Illustrating that same process with a faster action graphite rod and stretch-less braid, Hite claims the bait is ripped from the grass too quickly and does not allow near as much “give” during the critical inhalation point, thereby pulling the lure out of the bass’ attack vacuum.
Hite’s personal favorite Chatterbait combo is 20-pound test Sunline Super FC Sniper fluorocarbon on a 7-foot, 3-inch heavy-action Evergreen Heracles Leopard rod, which is a glass composite, teamed with a Shimano Chronarch CI4+ reel.
“The fluorocarbon line and glass composite rod in a heavy action is the way to go,” he reiterated. “And the Chronarch is a 6.2:1 ratio, which is the perfect reel ratio for reeling and snapping Chatterbaits through the grass.”
As for the lure itself, Hite says the Z-Man ChatterBait Elite in a 3/8-ounce size is his go to for 90 percent of his chattering. The benefits of the Elite version are a bigger hook for bigger fish, a low profile skirt and a pronounced keeper barb that holds soft plastic trailers solidly in place.
Speaking of trailers, what goes on the back of Chatterbait can be vast and varied. These days Hite usually leaves the low-profile skirt on the bait, but he still beefs up his trailer to one of three types of trailers: a swimbait, a shad-type bait or a crawfish with vibrating flappers.
Hite’s plastic trailer selection revolves around Yamamoto Custom Baits’ offerings. His favorite swimbait is a 4-inch Swimming Senko, the shad bait he prefers is a 5-inch D Shad and the craw would be a 3-3/4-inch PsycoDad.
“That’s the other cool thing about the Chatterbait that makes it so unique,” Hite said. “You can easily change the bait’s profile, action and color by using just about any type of trailer you can imagine. You can’t do that with a square-bill or lipless crankbait.”
“Trailers help customize the Chatterbait to the type of forage I am trying to mimic,” Hite continued. “So I am constantly experimenting around with different shapes and sizes as trailers.”
Colors also play a role in forage simulation as well. Hite usually packs three different colors in the rod locker: green pumpkin with a black blade, black blue with a black blade and white/chartreuse with a silver blade.
“Again let the forage dictate your color and trailer package,” he explained. “For instance, at Okeechobee, where I felt bass were feeding on bream and perch, I went with the green pumpkin with a green pumpkin Swimming Senko.
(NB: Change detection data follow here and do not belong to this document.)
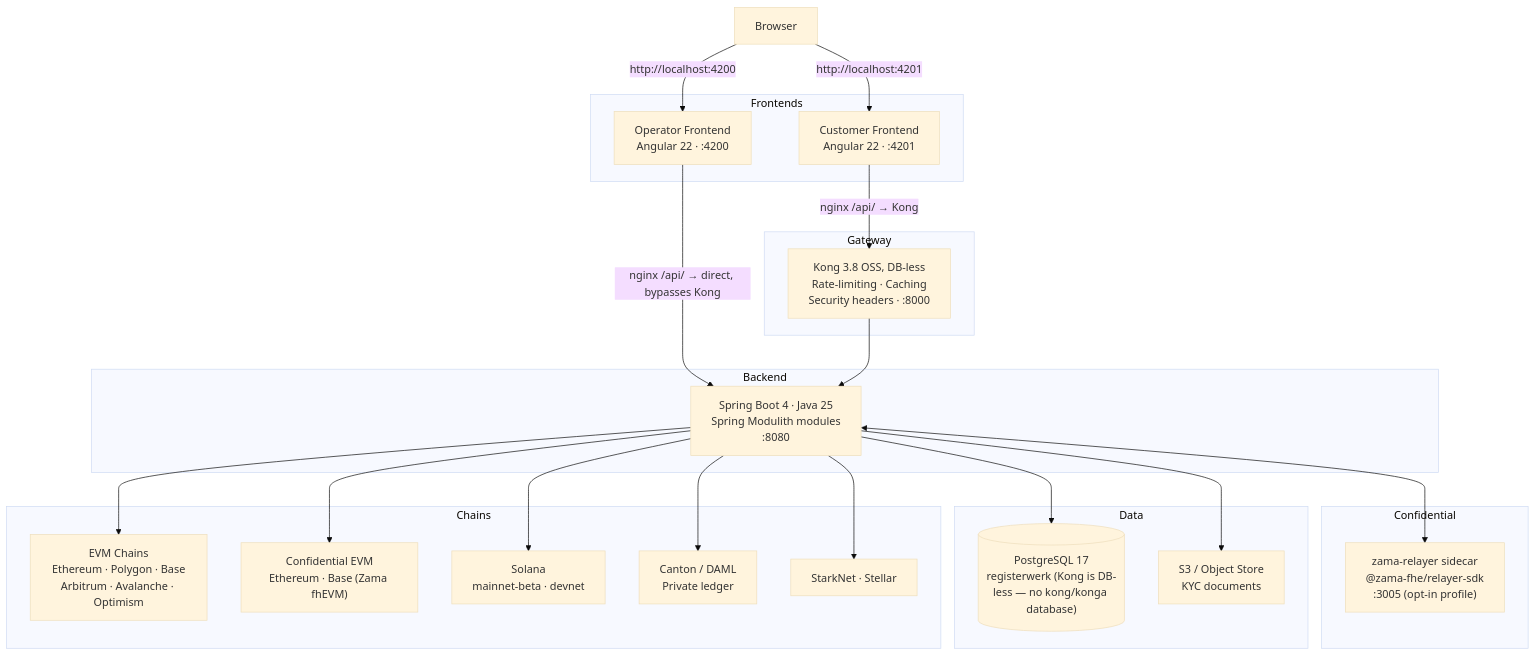
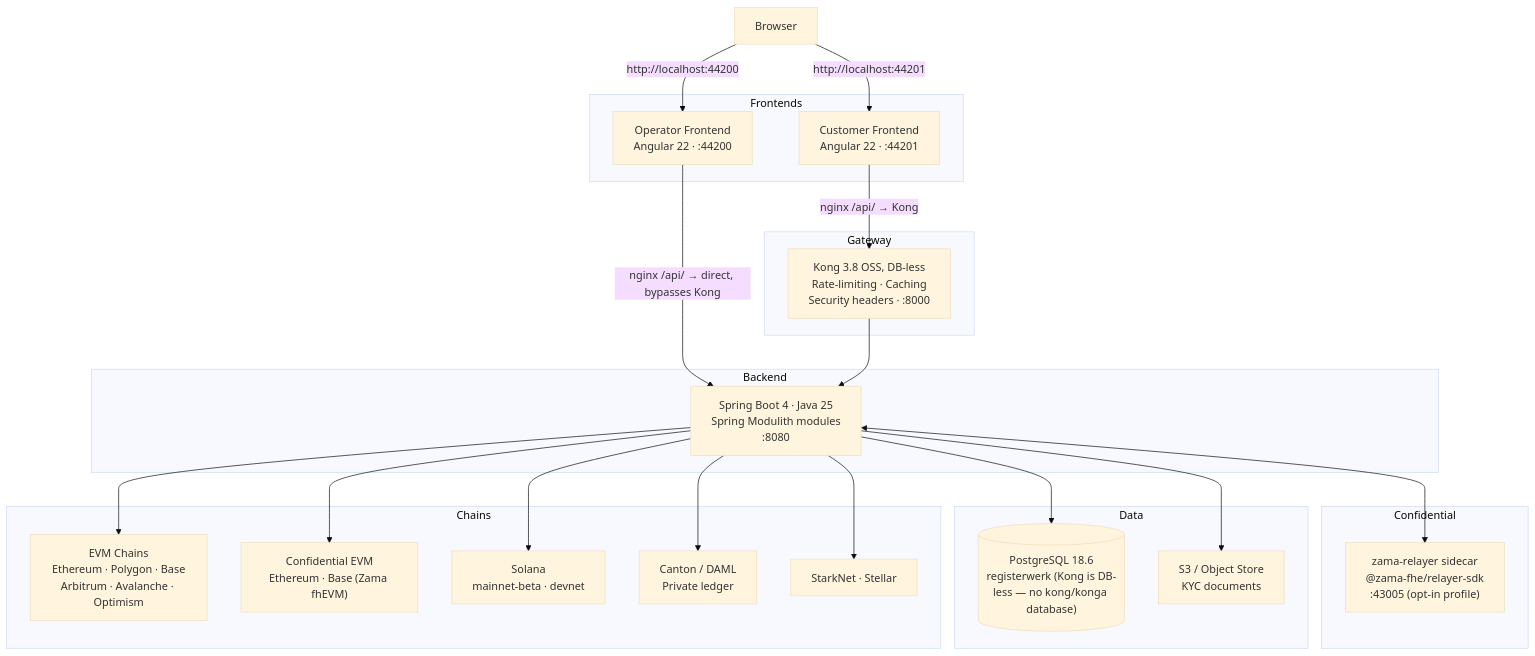
The first of 2 diagrams in docs/intro/architecture.de.md (makibytes/registerwerk), drawn with Mermaid (base theme) before and after one commit. The commit also changed other lines of this file and 147 other files, not shown here.

````diff
--- a/docs/intro/architecture.de.md
+++ b/docs/intro/architecture.de.md
@@ -14,48 +14,48 @@
 ```mermaid
 graph TB
     U["Browser"]
 
     subgraph Frontends
-        FO["Operator Frontend<br/>Angular 22 · :4200"]
-        FC["Customer Frontend<br/>Angular 22 · :4201"]
+        FO["Operator Frontend<br/>Angular 22 · :44200"]
+        FC["Customer Frontend<br/>Angular 22 · :44201"]
     end
 
     subgraph Gateway
         K["Kong 3.8 OSS, DB-less<br/>Rate-limiting · Caching<br/>Security headers · :8000"]
     end
 
     subgraph Backend
         B["Spring Boot 4 · Java 25<br/>Spring Modulith modules<br/>:8080"]
     end
 
     subgraph Confidential
-        ZR["zama-relayer sidecar<br/>@zama-fhe/relayer-sdk<br/>:3005 (opt-in profile)"]
+        ZR["zama-relayer sidecar<br/>@zama-fhe/relayer-sdk<br/>:43005 (opt-in profile)"]
     end
 
     subgraph Data
-        PG[("PostgreSQL 17<br/>registerwerk (Kong is DB-less — no kong/konga database)")]
+        PG[("PostgreSQL 18.6<br/>registerwerk (Kong is DB-less — no kong/konga database)")]
         S3["S3 / Object Store<br/>KYC documents"]
     end
 
     subgraph Chains
         EVM["EVM Chains<br/>Ethereum · Polygon · Base<br/>Arbitrum · Avalanche · Optimism"]
         CEVM["Confidential EVM<br/>Ethereum · Base (Zama fhEVM)"]
         SOL["Solana<br/>mainnet-beta · devnet"]
         CTN["Canton / DAML<br/>Private ledger"]
         STR["StarkNet · Stellar"]
     end
 
-    U -->|"http://localhost:4200"| FO
-    U -->|"http://localhost:4201"| FC
+    U -->|"http://localhost:44200"| FO
+    U -->|"http://localhost:44201"| FC
     FO -->|"nginx /api/ → direct, bypasses Kong"| B
     FC -->|"nginx /api/ → Kong"| K
     K --> B
     B <--> ZR
     B --> PG
     B --> S3
     B --> EVM
     B --> CEVM
     B --> SOL
     B --> CTN
     B --> STR
 ```
````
I also used a black and blue with black/blue laminate Swimming Senko.”
“But if I’m on more of a shad-based lake like a TVA impoundment or fishing during the shad spawn, I’d go with the white or white and chartreuse with that D Shad-style trailer in a pearl or smoke shad,” he continued. “Chatterbait fishing is really about matching the forage and given all the different plastic shapes and sizes, the sky is the limit on dialing in the forage.”
As a final tip, Hite says if you are worn out after throwing a Chatterbait all day, then you are fishing it correctly.
“It’s a physically demanding bait, which is what I love about it,” Hite said. “You don’t just lob it out there, plop down in your butt seat and creep it along. You want to make the longest casts possible and really attack the cover; be aggressive with it. Try to slam it into anything under the water. When fishing grass, snatch and jerk it out of the grass. And get used to pulling grass off your bait all day – it’s just part of the process. It may sound like work, but when you have 35 pounds packed in your livewell, it’s darn worth it.”